The best diet consists of whole foods prepared by you or for you. When purchased at a farmer’s market or the produce section in your grocery store, they generally don’t come with any labels or packaging.
When you purchase any food that has already been processed, it’s going to be packaged in some way. The packaging material provides preservation as well as convenient handling. But it also provides for something else—marketing.
We tend to eat with our eyes first. Not only when food is set before us ready to eat, but also when we read the packaging. That can be trouble because like any marketing, it includes emotionally charged words designed to get you to buy without considering the full nutritional story.
Words like “natural” and “healthy” aren’t regulated. And because we all tend to judge a book—or food—by its cover, great design tends to drive our purchasing rather than nutritional information.
For that reason, I encourage others to ignore all product packaging except two sections: the Nutrition Facts and the Ingredients.
Those sections are regulated and provide the information you most need to make your decisions.
There are a lot in these sections and I’m only going to hit a few of the high points for your consideration when reading.
This section provides statistical information you can use to make better choices in what you eat. I don’t pay much attention to the Percent Daily Values since my standards are higher than these government established standards.
- Serving Size. Take note of this first because all other information provided is based on this amount consumed. Then compare to the Servings Per Container. Your snack or drink may show 120 calories per serving but may contain 2.5 servings. If you eat the whole snack or drink, you’ll consume 360 calories!
Calories. If you monitor calories, this tells you how many in the serving size. It also lists Calories From Fat. I don’t like to eat packaged foods with more than 20% of the fats coming from fat.
Sodium. You really don’t want more than 1,500 milligrams a day. Try to eat less milligrams of sodium than calories.
Sugar. I don’t worry about natural sugars found in fruit but I am concerned about added refined sugars. 4 grams of sugar is the equivalent of 1 teaspoon of table sugar. It’s best to keep refined sugar intake to less than 24 grams per day. Most 12-ounce soft drinks are 40 grams or more. Same caution applies to foo-foo coffee drinks.
Saturated Fat. Avoid.
This section lists each ingredient in descending order of predominance. The fewer ingredients, the better. If you can’t pronounce it or you don’t know what it is, think twice about eating it.

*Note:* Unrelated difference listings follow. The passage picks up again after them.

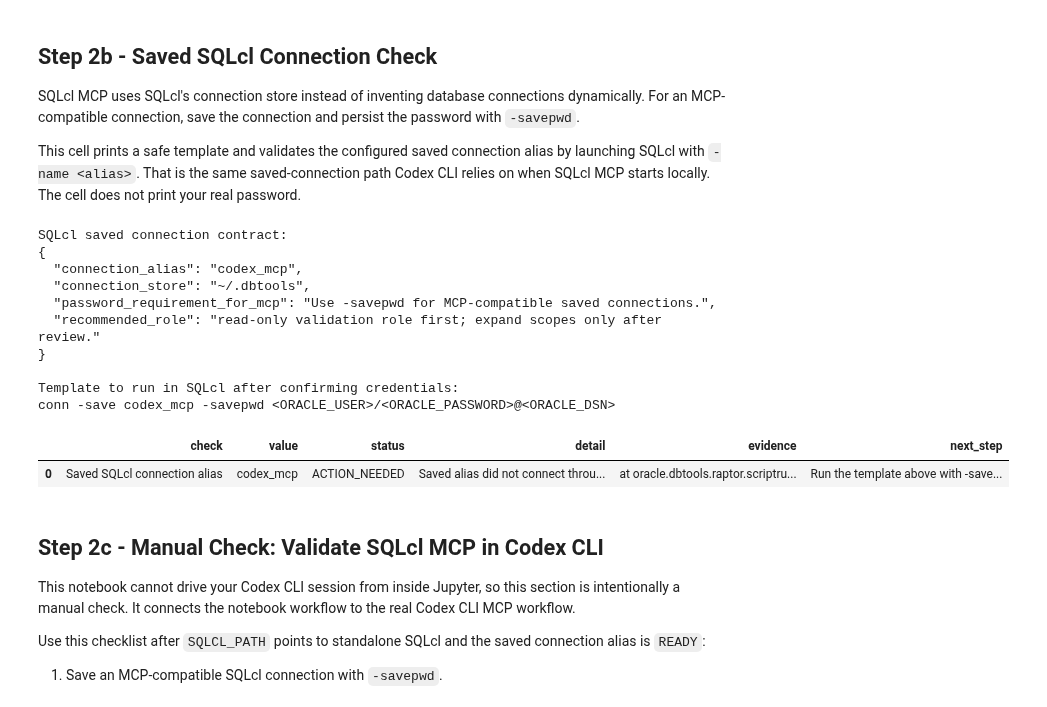
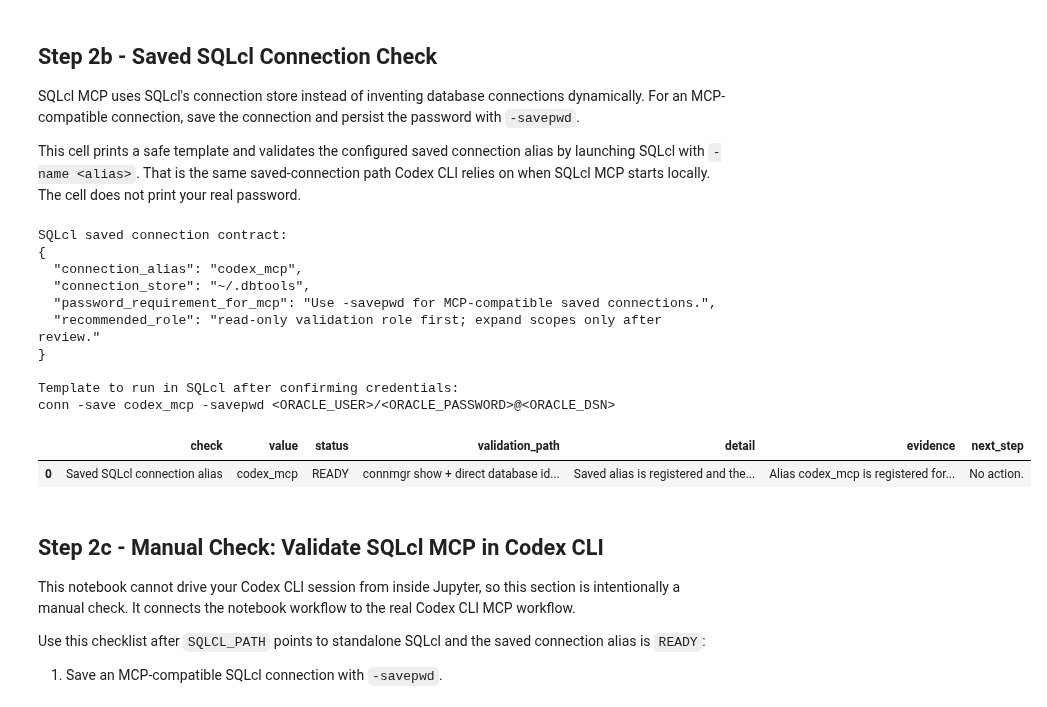
Before and after one commit to oracle-devrel/oracle-ai-developer-hub, a Jupyter notebook: notebooks/codex_mcp_oracle_ai_database_memory_langchain.ipynb, the cells around one changed output. Cells and saved outputs as stored; diff of their text form; code cells hidden in the pictures.

```diff
--- a/notebooks/codex_mcp_oracle_ai_database_memory_langchain.ipynb
+++ b/notebooks/codex_mcp_oracle_ai_database_memory_langchain.ipynb
@@ -433,6 +433,21 @@ This cell prints a safe template and validates the configured saved connection a
 from pathlib import Path
 
 connection_name = CONFIG["SQLCL_CONNECTION_NAME"]
+expected_user = CONFIG["ORACLE_USER"].upper()
+
+
+def show_dataframe(df):
+    """Display a DataFrame even when the later notebook helper has not been run yet."""
+    if "display_df" in globals():
+        display_df(df)
+    else:
+        display(df)
+
+
+def compact_process_lines(process_result):
+    output = (process_result.get("output") or "") + (process_result.get("error") or "")
+    return [line.strip() for line in output.splitlines() if line.strip()]
+
 
 connection_contract = {
     "connection_alias": connection_name,
@@ -446,6 +461,11 @@ print(json.dumps(connection_contract, indent=2))
 print("\nTemplate to run in SQLcl after confirming credentials:")
 print(f"conn -save {connection_name} -savepwd <ORACLE_USER>/<ORACLE_PASSWORD>@<ORACLE_DSN>")
 
+sqlcl_alias_connect_ready = False
+sqlcl_alias_registered = False
+direct_db_ready = False
+direct_db_user = None
+
 if SQLCL_MCP_READY:
     sqlcl_connection_check = run_process(
         [SQLCL_EXECUTABLE, "-s", "-name", connection_name],
@@ -453,49 +473,104 @@ if SQLCL_MCP_READY:
         input_text="SELECT USER FROM dual;\nexit\n",
     )
     sqlcl_connection_output = (sqlcl_connection_check.get("output") or "") + (sqlcl_connection_check.get("error") or "")
-    SQLCL_CONNECTION_READY = sqlcl_connection_check["ok"] and CONFIG["ORACLE_USER"].upper() in sqlcl_connection_output.upper()
+    sqlcl_alias_connect_ready = sqlcl_connection_check["ok"] and expected_user in sqlcl_connection_output.upper()
+
+    sqlcl_alias_show_check = run_process(
+        [SQLCL_EXECUTABLE, "-s", "/nolog"],
+        timeout=25,
+        input_text=f"connmgr show {connection_name}\nexit\n",
+    )
+    sqlcl_alias_show_output = (sqlcl_alias_show_check.get("output") or "") + (sqlcl_alias_show_check.get("error") or "")
+    sqlcl_alias_registered = (
+        sqlcl_alias_show_check["ok"]
+        and f"NAME: {connection_name.upper()}" in sqlcl_alias_show_output.upper()
+        and f"USER: {CONFIG['ORACLE_USER'].upper()}" in sqlcl_alias_show_output.upper()
+    )
 else:
     sqlcl_connection_check = {
         "ok": False,
         "returncode": None,
         "output": "",
         "error": "SQLcl runtime is not ready, so the saved connection alias was not tested.",
     }
     sqlcl_connection_output = sqlcl_connection_check["error"]
-    SQLCL_CONNECTION_READY = False
+    sqlcl_alias_show_check = sqlcl_connection_check
+    sqlcl_alias_show_output = sqlcl_connection_output
 
-sqlcl_connection_lines = [line.strip() for line in sqlcl_connection_output.splitlines() if line.strip()]
-sqlcl_connection_evidence = (
-    f"Saved alias connected as {CONFIG['ORACLE_USER'].upper()}."
+try:
+    import oracledb
+
+    direct_connection = oracledb.connect(
+        user=CONFIG["ORACLE_USER"],
+        password=CONFIG["ORACLE_PASSWORD"],
+        dsn=CONFIG["ORACLE_DSN"],
+    )
+    direct_cursor = direct_connection.cursor()
+    direct_db_user = direct_cursor.execute("SELECT USER FROM dual").fetchone()[0]
+    direct_db_ready = direct_db_user.upper() == expected_user
+    direct_connection.close()
+except Exception as exc:
+    direct_db_error = str(exc)
+else:
+    direct_db_error = ""
+
+SQLCL_CONNECTION_READY = sqlcl_alias_connect_ready or (sqlcl_alias_registered and direct_db_ready)
+SQLCL_CONNECTION_VALIDATION_PATH = (
+    "SQLcl -name"
+    if sqlcl_alias_connect_ready
+    else "connmgr show + direct database identity"
     if SQLCL_CONNECTION_READY
-    else (sqlcl_connection_lines[-1] if sqlcl_connection_lines else "No SQLcl connection output was returned.")
+    else "not validated"
 )
+
+if sqlcl_alias_connect_ready:
+    sqlcl_connection_detail = "SQLcl saved alias connected successfully."
+    sqlcl_connection_evidence = f"Saved alias connected as {expected_user}."
+    sqlcl_connection_next_step = "No action."
+elif sqlcl_alias_registered and direct_db_ready:
+    sqlcl_connection_detail = "Saved alias is registered and the configured database identity is valid."
+    sqlcl_connection_evidence = f"Alias {connection_name} is registered for {CONFIG['ORACLE_USER']}; direct check returned {direct_db_user}."
+    sqlcl_connection_next_step = "No action."
+else:
+    connection_lines = compact_process_lines(sqlcl_connection_check)
+    show_lines = compact_process_lines(sqlcl_alias_show_check)
+    fallback_detail = direct_db_error or (show_lines[-1] if show_lines else "")
+    sqlcl_connection_detail = "Saved alias did not validate through SQLcl or the direct database fallback."
+    sqlcl_connection_evidence = (
+        connection_lines[-1]
+        if connection_lines
+        else fallback_detail
+        if fallback_detail
+        else "No SQLcl connection output was returned."
+    )
+    sqlcl_connection_next_step = "Run the template above with -savepwd, then rerun this cell."
 
 connection_validation = pd.DataFrame([
     {
         "check": "Saved SQLcl connection alias",
         "value": connection_name,
         "status": "READY" if SQLCL_CONNECTION_READY else "ACTION_NEEDED",
-        "detail": "SQLcl saved alias connected successfully." if SQLCL_CONNECTION_READY else "Saved alias did not connect through SQLcl -name.",
+        "validation_path": SQLCL_CONNECTION_VALIDATION_PATH,
+        "detail": sqlcl_connection_detail,
         "evidence": sqlcl_connection_evidence,
-        "next_step": "No action." if SQLCL_CONNECTION_READY else "Run the template above with -savepwd, then rerun this cell.",
+        "next_step": sqlcl_connection_next_step,
     }
 ])
 
-display_df(connection_validation)
+show_dataframe(connection_validation)
 # %% [output]
 SQLcl saved connection contract:
 {
   "connection_alias": "codex_mcp",
   "connection_store": "~/.dbtools",
   "password_requirement_for_mcp": "Use -savepwd for MCP-compatible saved connections.",
   "recommended_role": "read-only validation role first; expand scopes only after review."
 }
 
 Template to run in SQLcl after confirming credentials:
 conn -save codex_mcp -savepwd <ORACLE_USER>/<ORACLE_PASSWORD>@<ORACLE_DSN>
-|  | check | value | status | detail | evidence | next_step |
-| 0 | Saved SQLcl connection alias | codex_mcp | ACTION_NEEDED | Saved alias did not connect throu... | at oracle.dbtools.raptor.scriptru... | Run the template above with -save... |
+|  | check | value | status | validation_path | detail | evidence | next_step |
+| 0 | Saved SQLcl connection alias | codex_mcp | READY | connmgr show + direct database id... | Saved alias is registered and the... | Alias codex_mcp is registered for... | No action. |
 # %% [markdown]
 ## Step 2c - Manual Check: Validate SQLcl MCP in Codex CLI
 
```
Also changed, not shown: parts of 46 cells of this notebook.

- Know your sugars. I prefer to not have any added sugars listed in first five ingredients. And sugars come under many names: syrups, malt, molasses or anything ending with an -ol or -ose.
Grains. Make sure grains or flours listed include the word “whole”. If it doesn’t, it’s been refined and you’re not getting the full benefit. Even better, look on the packaging for the Whole Grain Stamp.
Again, ignore the packaging marketing. You can’t blame a company for wanting you to buy their product, but you can’t trust them to have the same nutritional goals as you.
Learn to read the Nutrition Facts and ingredients labels.
Choose what you eat and only eat what you choose.
Question: What is your pet peeve about misleading food package marketing? Share your answer in the comments below.